What you return should be each line of the data containing the string "sections".

* [AVAILABLE DATA]:
....

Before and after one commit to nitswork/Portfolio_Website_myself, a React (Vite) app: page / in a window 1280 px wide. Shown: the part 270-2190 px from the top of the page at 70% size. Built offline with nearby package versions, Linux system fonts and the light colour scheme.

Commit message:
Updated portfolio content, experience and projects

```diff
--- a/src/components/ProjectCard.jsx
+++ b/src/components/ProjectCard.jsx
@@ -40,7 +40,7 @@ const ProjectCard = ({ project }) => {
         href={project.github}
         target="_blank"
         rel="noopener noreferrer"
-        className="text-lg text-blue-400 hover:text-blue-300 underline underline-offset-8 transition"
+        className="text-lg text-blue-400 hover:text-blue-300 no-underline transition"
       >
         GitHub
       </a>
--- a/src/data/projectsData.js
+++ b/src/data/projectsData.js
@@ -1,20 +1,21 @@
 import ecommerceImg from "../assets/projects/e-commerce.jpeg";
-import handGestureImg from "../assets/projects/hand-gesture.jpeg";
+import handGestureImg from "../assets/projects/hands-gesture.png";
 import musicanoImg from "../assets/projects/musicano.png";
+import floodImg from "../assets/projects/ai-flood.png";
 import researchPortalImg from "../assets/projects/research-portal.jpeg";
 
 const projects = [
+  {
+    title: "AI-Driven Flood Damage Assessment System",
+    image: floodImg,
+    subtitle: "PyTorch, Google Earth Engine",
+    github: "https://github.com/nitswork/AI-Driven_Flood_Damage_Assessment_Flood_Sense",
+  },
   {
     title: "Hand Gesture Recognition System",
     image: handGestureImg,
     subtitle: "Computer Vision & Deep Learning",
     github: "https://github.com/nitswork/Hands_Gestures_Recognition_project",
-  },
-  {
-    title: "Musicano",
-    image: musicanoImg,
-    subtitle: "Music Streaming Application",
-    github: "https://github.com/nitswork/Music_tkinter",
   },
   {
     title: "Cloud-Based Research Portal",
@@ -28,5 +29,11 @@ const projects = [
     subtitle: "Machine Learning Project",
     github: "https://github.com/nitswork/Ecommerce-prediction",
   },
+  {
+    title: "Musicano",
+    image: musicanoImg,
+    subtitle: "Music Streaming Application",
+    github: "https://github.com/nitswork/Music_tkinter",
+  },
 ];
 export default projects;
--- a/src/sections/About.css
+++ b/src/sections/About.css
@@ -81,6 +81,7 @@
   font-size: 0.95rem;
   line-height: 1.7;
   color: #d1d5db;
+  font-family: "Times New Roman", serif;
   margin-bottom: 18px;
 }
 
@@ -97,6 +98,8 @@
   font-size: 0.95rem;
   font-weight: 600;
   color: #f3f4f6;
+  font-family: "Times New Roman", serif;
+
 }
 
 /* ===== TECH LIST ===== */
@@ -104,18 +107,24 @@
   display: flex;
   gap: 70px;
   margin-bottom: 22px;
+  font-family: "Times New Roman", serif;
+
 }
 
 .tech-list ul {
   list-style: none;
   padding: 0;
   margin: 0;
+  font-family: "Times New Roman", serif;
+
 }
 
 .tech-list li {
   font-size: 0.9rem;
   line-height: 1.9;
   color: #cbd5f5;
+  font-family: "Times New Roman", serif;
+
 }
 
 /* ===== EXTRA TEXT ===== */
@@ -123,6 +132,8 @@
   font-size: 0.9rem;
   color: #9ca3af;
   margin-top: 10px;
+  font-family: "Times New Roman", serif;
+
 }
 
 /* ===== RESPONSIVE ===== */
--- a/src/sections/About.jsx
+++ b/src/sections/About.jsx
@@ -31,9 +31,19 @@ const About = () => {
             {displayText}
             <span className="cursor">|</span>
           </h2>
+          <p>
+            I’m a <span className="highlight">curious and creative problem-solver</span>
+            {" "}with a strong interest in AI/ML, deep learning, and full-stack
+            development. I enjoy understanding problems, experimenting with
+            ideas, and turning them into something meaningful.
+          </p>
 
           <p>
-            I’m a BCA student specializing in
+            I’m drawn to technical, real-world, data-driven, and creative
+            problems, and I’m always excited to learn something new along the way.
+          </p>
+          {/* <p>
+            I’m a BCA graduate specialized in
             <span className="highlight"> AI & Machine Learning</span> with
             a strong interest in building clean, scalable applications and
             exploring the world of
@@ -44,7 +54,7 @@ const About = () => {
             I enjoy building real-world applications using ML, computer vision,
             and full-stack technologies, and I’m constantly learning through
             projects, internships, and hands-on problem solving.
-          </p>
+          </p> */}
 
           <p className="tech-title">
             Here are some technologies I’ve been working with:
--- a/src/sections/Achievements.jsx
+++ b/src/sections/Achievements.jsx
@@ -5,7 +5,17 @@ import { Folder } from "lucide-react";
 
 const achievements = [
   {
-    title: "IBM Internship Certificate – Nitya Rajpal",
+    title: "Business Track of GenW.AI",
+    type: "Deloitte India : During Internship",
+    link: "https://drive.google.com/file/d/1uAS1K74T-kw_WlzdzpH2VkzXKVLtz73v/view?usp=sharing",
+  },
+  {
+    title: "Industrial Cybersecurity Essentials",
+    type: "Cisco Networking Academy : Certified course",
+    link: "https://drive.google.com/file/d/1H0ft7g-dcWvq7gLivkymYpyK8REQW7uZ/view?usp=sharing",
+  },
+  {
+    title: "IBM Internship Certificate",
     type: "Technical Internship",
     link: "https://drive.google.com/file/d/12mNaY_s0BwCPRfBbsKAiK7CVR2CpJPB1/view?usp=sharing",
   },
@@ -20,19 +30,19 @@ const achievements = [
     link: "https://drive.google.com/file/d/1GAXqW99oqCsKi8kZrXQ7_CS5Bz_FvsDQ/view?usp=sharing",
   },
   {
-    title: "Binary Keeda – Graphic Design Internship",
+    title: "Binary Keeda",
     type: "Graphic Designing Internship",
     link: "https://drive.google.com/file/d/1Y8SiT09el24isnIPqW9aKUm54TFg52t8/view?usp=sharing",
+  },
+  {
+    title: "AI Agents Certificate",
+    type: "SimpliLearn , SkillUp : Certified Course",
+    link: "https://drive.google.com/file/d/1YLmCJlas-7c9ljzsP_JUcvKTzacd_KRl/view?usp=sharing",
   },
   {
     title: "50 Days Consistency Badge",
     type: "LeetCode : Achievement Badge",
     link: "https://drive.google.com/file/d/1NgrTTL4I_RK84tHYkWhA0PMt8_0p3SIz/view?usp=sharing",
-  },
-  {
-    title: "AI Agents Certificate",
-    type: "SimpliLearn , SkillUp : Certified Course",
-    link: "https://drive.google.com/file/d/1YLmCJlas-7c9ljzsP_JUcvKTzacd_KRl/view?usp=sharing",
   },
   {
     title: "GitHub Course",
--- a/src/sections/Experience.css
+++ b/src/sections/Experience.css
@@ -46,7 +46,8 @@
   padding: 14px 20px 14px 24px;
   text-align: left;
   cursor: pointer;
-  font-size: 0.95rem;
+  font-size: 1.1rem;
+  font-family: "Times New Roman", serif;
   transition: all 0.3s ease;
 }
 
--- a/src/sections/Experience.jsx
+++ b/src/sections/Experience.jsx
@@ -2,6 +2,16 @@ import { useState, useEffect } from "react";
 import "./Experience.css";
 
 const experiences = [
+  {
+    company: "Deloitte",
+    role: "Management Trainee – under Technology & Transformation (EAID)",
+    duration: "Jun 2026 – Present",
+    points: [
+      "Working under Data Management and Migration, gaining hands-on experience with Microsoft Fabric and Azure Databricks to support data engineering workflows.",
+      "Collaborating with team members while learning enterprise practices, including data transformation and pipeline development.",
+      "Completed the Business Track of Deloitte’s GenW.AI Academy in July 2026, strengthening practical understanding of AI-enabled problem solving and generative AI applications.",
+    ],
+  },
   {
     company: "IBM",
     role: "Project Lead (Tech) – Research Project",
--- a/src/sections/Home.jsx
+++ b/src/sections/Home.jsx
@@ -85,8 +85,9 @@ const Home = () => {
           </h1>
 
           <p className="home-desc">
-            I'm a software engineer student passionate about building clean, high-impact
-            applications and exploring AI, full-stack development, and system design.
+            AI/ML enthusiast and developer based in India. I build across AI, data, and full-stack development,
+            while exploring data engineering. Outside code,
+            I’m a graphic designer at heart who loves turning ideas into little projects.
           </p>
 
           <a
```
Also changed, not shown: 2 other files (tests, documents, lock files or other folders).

....

* [SOLUTION TO THE EXERCISE]:
--- a/src/sections/About.css
+++ b/src/sections/About.css
--- a/src/sections/About.jsx
+++ b/src/sections/About.jsx
--- a/src/sections/Achievements.jsx
+++ b/src/sections/Achievements.jsx
--- a/src/sections/Experience.css
+++ b/src/sections/Experience.css
--- a/src/sections/Experience.jsx
+++ b/src/sections/Experience.jsx
--- a/src/sections/Home.jsx
+++ b/src/sections/Home.jsx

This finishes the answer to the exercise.